The project was started in 2004 and old consents run until the end of 2013. A new round for permanent permits, and for an extended test site, was initiated in 2014 and was filed to the Environmental court in December 2014. A 20 year permit was issued in June 2015 by the Environmental Court in Vänersborg. The new permit allows arrays of maximum 20 wave power devices, 2 substations and land cables, plus related equipment.
During the first 10 years of the project a maximum of 10 generators were allowed to be deployed simultaneously, plus two submarine substations. Additionally, the project was/is allowed to use 30 smaller buoys, with foundations, for studies on environmental impact, and a surveillance tower for monitoring the interaction between waves and converters was installed on a nearby islet. At the time the research area holds one sea cable connected to a measuring station on shore and a Datawell Wave RiderTM buoy for wave measurements. The measuring station is connected to the grid. The wave energy converters are based on a linear synchronous generator (with ferrite or permanent magnets depending on tests) which are placed on the sea bed and driven by a heaving point absorber at the ocean surface. The converter is directly driven, i.e. it has no gearbox or other mechanical or hydraulic conversion system. This results in a simple and robust mechanical system and a sophisticated electrical system. As of 2017, more than 10 different generators have been tested.
The Lysekil research site is situated on the Swedish West coast, about 100 km North of Gothenburg, near the municipality of Lysekil. The site is located 2 km offshore, between a northern (58º 11’ 85” N, 11º 22’ 46” E) and a southern navigational marker (58º 11’ 63” N, 11º 22’ 46” E) signaling the research area to avoid interference with shipping.
The establishment of the research test site has been done in several steps. The launch of the first wave power generator, including the sea cable to shore, was made in March 2006. Number of WECs deployed and active has varied over the years, depending on current research focus and funding. Several different contractors has been working within the project during commissioning and decommissioning phases of equipment.
During 2004–2011 the County Administration gave a number of necessary consents for ten wave energy converters, along with an additional 30 buoys for environmental impact studies. Special consents were needed, such as for the sea cable from the project area to the mainland grid at the nearby island of Gullholmen. All old consents ran until the end of 2013. At the end of 2014 a full scale application was filed to the Environmental Court which was proceeded by a large number of consultations and full scale Environmental Impact Assessment. Consultations with stakeholders involved local inhabitants, fishing organizations, local governments and the National Maritime Administration and were necessary in order to obtain the permits referred to above and thereby the use of the area. The new permit came into legal force in June of 2015 and lasts through 2034. It allows arrays of maximum 20 wave power devices, 2 substations and land cables, plus related equipment. The new permit allows for the use of an area of 0.5 km2 and will make it possible for external use of test site area. External users, however, will need consent from regional authority regarding equipment whereas the EIA can be used for area description etc.

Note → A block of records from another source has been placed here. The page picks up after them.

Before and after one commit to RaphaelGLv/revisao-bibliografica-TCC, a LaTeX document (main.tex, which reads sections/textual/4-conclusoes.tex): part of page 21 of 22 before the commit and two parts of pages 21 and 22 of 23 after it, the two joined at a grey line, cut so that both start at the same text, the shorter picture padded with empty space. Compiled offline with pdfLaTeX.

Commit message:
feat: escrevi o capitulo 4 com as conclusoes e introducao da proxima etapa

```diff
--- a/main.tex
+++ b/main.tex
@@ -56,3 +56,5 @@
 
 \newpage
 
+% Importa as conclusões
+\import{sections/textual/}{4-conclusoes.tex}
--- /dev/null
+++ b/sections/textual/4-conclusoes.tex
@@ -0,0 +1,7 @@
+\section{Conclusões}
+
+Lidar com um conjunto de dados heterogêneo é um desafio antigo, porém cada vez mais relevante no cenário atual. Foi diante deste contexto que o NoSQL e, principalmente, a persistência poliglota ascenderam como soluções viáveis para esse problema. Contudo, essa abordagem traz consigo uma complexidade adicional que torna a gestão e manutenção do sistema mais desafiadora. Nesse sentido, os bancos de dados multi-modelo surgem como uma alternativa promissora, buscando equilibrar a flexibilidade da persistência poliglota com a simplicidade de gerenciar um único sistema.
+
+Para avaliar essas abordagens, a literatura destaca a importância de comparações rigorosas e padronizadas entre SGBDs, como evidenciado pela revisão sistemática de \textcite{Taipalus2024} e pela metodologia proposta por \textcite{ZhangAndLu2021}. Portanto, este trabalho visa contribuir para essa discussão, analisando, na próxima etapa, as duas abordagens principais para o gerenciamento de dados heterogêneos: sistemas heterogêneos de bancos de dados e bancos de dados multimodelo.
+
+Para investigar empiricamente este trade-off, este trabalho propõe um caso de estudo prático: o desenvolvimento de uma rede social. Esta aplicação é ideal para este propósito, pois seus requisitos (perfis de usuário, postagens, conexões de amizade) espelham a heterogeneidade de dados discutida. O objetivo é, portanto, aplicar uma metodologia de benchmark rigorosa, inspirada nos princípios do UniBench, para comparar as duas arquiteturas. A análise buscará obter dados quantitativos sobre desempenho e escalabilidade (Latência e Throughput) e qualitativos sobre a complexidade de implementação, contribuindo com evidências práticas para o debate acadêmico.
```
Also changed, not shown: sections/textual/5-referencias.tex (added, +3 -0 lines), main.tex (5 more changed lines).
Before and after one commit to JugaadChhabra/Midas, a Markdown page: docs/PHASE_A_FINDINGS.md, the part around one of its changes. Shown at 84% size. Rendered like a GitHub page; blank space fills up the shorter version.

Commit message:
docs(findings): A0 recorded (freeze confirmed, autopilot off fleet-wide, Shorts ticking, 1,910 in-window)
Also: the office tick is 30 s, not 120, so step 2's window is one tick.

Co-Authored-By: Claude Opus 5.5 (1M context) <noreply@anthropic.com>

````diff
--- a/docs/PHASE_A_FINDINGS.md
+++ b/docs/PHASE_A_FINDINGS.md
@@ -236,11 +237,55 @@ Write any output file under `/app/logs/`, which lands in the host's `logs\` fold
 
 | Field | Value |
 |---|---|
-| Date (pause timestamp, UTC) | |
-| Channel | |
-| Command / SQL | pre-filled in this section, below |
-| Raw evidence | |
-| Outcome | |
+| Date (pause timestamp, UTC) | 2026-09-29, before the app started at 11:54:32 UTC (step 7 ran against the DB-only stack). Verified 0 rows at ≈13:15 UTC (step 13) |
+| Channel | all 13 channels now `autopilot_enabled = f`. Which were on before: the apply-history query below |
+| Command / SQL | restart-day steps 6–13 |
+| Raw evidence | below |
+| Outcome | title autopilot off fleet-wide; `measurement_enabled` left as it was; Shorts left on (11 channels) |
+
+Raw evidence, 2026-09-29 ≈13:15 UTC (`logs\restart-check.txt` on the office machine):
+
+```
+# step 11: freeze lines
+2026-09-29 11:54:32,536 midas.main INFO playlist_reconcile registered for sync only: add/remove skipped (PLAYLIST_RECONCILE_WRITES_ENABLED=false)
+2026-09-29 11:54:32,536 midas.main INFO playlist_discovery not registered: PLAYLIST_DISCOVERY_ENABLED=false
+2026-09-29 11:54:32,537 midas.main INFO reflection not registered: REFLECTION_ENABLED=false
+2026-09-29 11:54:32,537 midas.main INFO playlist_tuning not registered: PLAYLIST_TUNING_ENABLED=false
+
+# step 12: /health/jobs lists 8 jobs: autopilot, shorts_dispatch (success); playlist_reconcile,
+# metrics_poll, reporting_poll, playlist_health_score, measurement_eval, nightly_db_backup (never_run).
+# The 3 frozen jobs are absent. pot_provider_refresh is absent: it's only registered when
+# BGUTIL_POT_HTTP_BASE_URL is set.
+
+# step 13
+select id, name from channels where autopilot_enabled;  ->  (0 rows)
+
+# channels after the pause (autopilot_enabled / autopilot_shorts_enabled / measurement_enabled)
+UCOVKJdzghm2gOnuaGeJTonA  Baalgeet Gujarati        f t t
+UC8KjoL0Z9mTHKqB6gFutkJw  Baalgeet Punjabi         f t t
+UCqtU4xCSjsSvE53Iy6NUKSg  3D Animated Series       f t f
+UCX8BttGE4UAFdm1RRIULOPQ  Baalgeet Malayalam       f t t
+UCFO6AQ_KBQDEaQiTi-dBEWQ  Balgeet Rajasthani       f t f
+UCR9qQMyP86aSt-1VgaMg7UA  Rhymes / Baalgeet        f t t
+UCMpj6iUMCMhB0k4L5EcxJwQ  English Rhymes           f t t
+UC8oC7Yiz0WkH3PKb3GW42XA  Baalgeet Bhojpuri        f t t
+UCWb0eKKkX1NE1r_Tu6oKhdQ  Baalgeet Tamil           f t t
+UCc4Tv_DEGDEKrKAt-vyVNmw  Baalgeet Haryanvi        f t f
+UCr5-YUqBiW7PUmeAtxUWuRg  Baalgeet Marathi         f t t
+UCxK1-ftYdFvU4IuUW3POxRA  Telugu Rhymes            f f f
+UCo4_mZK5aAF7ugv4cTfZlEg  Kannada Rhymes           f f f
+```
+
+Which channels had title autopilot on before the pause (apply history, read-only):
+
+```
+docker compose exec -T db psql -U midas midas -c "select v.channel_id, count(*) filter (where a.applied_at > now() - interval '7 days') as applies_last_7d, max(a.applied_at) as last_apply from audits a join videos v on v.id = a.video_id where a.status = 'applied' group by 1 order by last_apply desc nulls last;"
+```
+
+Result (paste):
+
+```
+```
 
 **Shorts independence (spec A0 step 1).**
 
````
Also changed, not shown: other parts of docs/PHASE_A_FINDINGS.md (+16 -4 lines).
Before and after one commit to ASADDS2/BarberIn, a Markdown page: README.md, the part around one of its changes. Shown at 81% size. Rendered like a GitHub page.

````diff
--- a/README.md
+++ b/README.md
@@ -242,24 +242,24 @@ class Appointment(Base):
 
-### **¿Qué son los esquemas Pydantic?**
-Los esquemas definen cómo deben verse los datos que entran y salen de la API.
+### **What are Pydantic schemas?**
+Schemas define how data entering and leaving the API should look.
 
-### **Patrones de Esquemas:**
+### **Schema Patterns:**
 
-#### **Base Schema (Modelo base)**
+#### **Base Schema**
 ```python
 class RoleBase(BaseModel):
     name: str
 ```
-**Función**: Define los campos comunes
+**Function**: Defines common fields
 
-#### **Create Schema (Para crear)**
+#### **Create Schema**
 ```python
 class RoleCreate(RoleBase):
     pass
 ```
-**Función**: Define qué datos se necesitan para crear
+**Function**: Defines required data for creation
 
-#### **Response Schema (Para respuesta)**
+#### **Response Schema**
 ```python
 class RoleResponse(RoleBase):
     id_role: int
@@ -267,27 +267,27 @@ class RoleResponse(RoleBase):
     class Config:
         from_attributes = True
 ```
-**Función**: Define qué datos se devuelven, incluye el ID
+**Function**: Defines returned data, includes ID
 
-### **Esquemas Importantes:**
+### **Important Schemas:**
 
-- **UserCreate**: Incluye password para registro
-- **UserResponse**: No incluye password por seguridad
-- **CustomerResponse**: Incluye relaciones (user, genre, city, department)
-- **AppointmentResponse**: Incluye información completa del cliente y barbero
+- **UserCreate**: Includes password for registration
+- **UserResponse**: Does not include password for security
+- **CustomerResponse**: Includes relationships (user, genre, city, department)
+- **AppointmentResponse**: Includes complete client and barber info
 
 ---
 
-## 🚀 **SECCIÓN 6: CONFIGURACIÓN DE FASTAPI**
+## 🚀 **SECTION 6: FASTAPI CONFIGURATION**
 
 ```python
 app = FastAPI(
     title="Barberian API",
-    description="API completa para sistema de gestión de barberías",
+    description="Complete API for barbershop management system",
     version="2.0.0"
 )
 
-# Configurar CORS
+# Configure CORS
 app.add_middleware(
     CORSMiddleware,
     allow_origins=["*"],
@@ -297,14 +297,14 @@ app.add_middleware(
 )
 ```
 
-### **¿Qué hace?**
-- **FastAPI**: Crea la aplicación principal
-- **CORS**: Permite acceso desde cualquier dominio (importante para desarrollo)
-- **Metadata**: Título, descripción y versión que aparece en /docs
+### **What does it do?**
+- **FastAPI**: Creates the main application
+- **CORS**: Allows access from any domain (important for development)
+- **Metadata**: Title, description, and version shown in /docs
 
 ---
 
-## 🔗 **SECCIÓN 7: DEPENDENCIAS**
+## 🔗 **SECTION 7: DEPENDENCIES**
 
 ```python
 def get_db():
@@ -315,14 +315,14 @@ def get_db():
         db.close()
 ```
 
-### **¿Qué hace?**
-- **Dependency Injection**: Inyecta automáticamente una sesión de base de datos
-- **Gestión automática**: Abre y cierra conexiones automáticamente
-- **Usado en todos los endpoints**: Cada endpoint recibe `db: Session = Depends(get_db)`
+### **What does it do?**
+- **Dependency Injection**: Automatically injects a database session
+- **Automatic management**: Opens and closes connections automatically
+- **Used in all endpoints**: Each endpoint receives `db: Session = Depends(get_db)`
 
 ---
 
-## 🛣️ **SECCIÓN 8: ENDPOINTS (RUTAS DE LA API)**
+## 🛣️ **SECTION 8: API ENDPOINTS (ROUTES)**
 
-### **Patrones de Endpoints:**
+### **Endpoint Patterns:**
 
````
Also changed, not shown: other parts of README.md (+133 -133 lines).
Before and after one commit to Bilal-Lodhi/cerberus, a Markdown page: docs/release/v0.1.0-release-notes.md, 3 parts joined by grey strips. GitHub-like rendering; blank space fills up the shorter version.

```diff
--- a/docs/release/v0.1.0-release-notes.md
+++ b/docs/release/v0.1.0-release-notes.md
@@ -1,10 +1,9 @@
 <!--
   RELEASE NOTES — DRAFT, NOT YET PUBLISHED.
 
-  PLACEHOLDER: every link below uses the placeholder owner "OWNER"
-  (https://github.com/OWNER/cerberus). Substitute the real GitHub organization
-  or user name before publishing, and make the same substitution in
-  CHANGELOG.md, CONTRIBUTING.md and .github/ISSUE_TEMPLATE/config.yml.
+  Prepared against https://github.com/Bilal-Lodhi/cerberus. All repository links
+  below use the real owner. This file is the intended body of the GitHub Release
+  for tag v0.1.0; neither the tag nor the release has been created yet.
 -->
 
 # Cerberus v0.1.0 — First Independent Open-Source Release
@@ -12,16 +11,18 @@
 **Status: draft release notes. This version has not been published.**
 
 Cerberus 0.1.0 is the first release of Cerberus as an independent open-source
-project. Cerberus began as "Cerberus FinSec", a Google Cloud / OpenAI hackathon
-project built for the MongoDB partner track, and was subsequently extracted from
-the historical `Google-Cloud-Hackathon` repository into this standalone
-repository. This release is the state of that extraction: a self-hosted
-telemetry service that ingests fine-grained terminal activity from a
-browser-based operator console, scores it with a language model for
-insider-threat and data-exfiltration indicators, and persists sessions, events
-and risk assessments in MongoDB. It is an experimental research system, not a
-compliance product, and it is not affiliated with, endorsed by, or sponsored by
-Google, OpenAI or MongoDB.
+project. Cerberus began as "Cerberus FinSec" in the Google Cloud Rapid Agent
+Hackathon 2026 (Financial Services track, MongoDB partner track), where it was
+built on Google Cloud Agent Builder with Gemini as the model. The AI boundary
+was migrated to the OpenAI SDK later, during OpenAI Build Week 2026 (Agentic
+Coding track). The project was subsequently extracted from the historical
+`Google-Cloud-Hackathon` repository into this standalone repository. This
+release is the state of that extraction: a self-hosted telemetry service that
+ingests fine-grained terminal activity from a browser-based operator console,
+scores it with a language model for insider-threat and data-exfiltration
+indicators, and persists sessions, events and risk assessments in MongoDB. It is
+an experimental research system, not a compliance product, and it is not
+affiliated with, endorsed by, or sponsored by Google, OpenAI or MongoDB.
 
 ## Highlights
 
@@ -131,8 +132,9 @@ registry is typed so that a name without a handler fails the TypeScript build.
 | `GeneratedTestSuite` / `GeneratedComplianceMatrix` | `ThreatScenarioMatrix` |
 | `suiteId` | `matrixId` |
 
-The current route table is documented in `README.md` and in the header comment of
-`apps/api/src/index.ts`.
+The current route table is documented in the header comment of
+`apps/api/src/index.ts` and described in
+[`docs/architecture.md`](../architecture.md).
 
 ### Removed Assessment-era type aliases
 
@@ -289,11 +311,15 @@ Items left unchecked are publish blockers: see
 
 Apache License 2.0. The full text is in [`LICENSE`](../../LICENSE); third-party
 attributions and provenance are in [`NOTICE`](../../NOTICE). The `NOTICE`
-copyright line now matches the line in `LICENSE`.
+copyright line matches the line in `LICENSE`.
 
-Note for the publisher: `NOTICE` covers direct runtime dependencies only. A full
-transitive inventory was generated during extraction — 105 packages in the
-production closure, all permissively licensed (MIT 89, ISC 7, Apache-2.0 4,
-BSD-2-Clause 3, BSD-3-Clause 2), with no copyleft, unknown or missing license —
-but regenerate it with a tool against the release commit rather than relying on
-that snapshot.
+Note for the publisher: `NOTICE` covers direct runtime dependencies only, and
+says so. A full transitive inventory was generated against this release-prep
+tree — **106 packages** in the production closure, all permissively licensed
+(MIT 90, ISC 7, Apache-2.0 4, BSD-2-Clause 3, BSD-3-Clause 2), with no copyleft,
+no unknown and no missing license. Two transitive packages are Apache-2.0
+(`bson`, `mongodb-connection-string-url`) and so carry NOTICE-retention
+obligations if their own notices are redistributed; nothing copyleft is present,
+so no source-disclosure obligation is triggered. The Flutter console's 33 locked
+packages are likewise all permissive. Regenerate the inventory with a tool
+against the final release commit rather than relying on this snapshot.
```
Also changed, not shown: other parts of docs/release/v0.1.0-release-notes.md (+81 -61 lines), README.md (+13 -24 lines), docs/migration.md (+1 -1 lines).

The environmental studies have so far focused on marine organisms living in the seabed (the infauna), organisms involved in biofouling and on mobile fauna, mainly fish and more recently crustaceans. Reef effects directly after deployment of the devices` foundations have been assessed, and continuous investigations on long-term effects are ongoing. Significant difference between foundations with and without cavities is one of the findings, showing how habitat complexity can be applied on low-cost basis. Focus has also been set on measuring underwater noise with extensive development of hydrophone equipment. Also, a PhD-program where sonars are developed and adapted for passive or remotely controlled underwater monitoring is under progress. Seabed mounted sonars have been found to aid in monitoring abundance and behaviour of fish and marine mammals (harbor seals) in the vicinity of wave energy (and other marine energy) installations, being able to operate continuously for longer periods.
Environmental Webpage: http://www.teknik.uu.se/electricity/research-areas/wave-power/recent-activities/
The purpose of the environmental studies being undertaken at the Lysekil test site is to follow up expected, known possible stressors/receptors, follow up new findings, and develop “new” monitoring techniques. Also, and as a condition for the 20 year project, post construction studies are required by the permit, and under control of the regional authorites. Monitoring is being undertaken by Uppsala University, Department of Engineering Sciences, Division of Electricity, and funded by various research foundations, utility companies, etc. So far, and a key finding, is that effects/impact by presence or operation of WEC’s is low, and that positive effects in terms of artificial reef effects, FAD’s and no take zone (esp. crustaceans) also are important.